** RECORD EXCERPTS **
^^^^^^^^

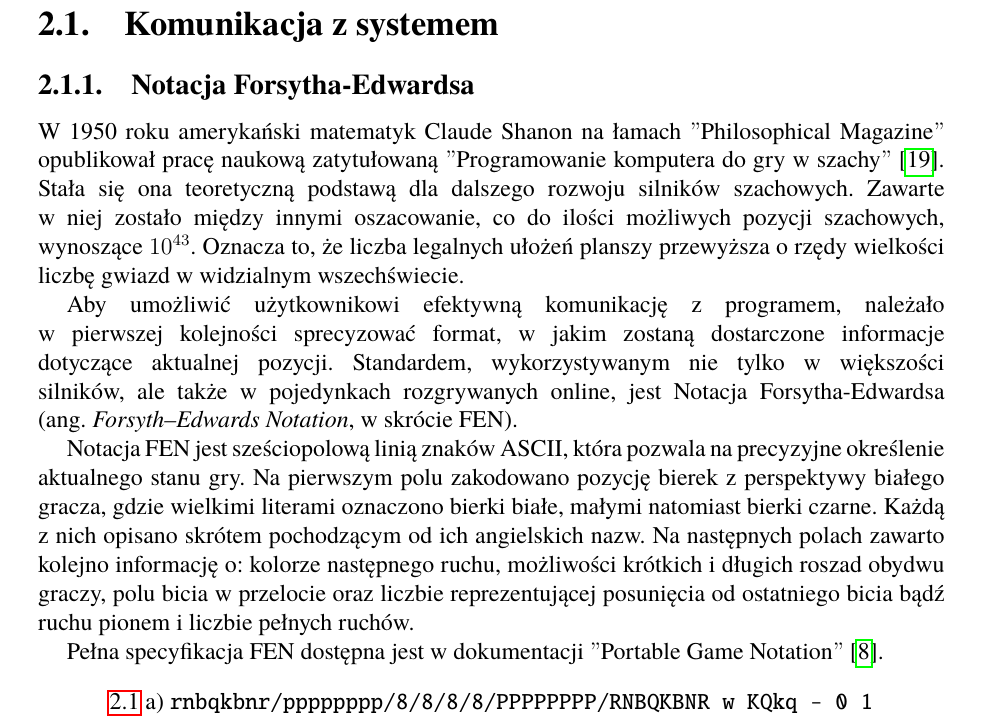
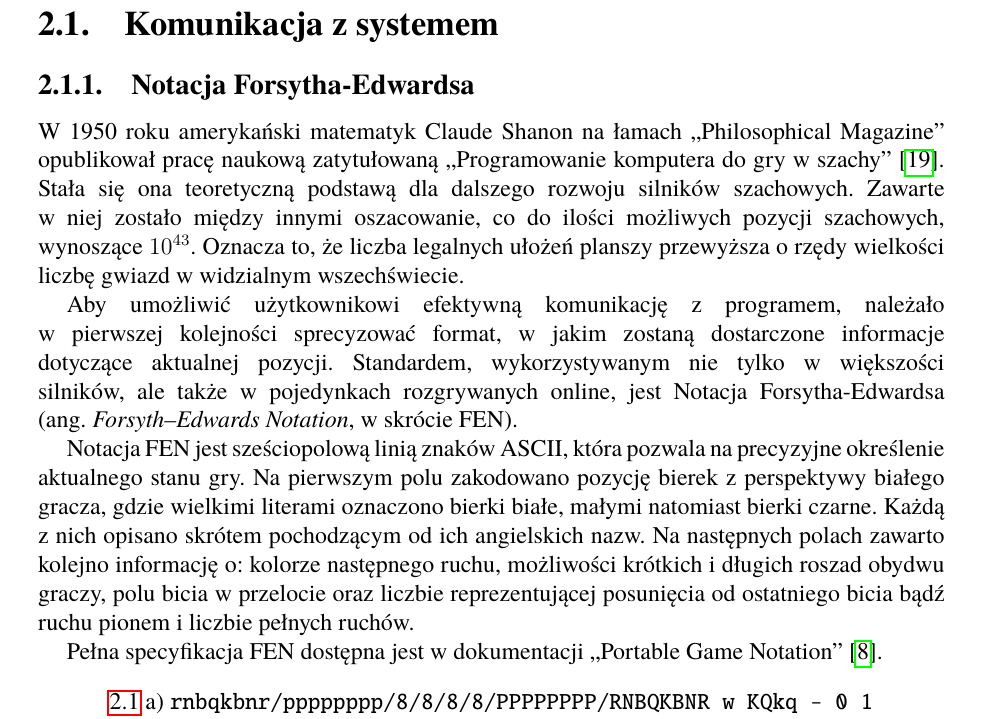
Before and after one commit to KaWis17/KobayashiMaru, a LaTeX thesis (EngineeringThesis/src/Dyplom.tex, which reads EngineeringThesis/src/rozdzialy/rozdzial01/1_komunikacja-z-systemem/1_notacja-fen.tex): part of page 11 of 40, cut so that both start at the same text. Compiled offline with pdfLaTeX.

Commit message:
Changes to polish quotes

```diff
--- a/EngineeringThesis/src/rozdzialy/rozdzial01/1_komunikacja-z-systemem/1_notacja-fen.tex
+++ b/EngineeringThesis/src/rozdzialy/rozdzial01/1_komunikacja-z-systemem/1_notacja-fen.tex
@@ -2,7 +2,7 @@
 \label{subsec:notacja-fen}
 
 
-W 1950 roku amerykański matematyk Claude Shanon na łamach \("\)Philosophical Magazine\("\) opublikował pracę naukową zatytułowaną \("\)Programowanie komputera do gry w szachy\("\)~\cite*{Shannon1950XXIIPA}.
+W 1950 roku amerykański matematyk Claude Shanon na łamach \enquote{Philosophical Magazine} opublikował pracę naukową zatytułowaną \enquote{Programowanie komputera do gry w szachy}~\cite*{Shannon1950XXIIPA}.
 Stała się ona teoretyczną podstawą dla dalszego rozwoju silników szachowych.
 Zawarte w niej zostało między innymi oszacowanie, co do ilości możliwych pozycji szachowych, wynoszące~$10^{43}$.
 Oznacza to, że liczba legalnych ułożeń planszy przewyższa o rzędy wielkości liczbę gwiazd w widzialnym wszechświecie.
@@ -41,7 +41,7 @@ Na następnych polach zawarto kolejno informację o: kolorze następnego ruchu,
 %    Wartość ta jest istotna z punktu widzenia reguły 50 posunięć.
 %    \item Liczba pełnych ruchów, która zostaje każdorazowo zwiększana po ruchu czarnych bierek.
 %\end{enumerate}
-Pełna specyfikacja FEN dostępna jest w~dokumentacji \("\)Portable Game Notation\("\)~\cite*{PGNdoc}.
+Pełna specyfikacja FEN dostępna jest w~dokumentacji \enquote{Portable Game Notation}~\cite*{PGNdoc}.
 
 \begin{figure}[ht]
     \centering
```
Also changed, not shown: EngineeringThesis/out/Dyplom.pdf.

^^^^^^^^

** PROBLEM DESCRIPTION **
Extract every line above that contains the word "Claude".

** ANSWER BOX **
-W 1950 roku amerykański matematyk Claude Shanon na łamach \("\)Philosophical Magazine\("\) opublikował pracę naukową zatytułowaną \("\)Programowanie komputera do gry w szachy\("\)~\cite*{Shannon1950XXIIPA}.
+W 1950 roku amerykański matematyk Claude Shanon na łamach \enquote{Philosophical Magazine} opublikował pracę naukową zatytułowaną \enquote{Programowanie komputera do gry w szachy}~\cite*{Shannon1950XXIIPA}.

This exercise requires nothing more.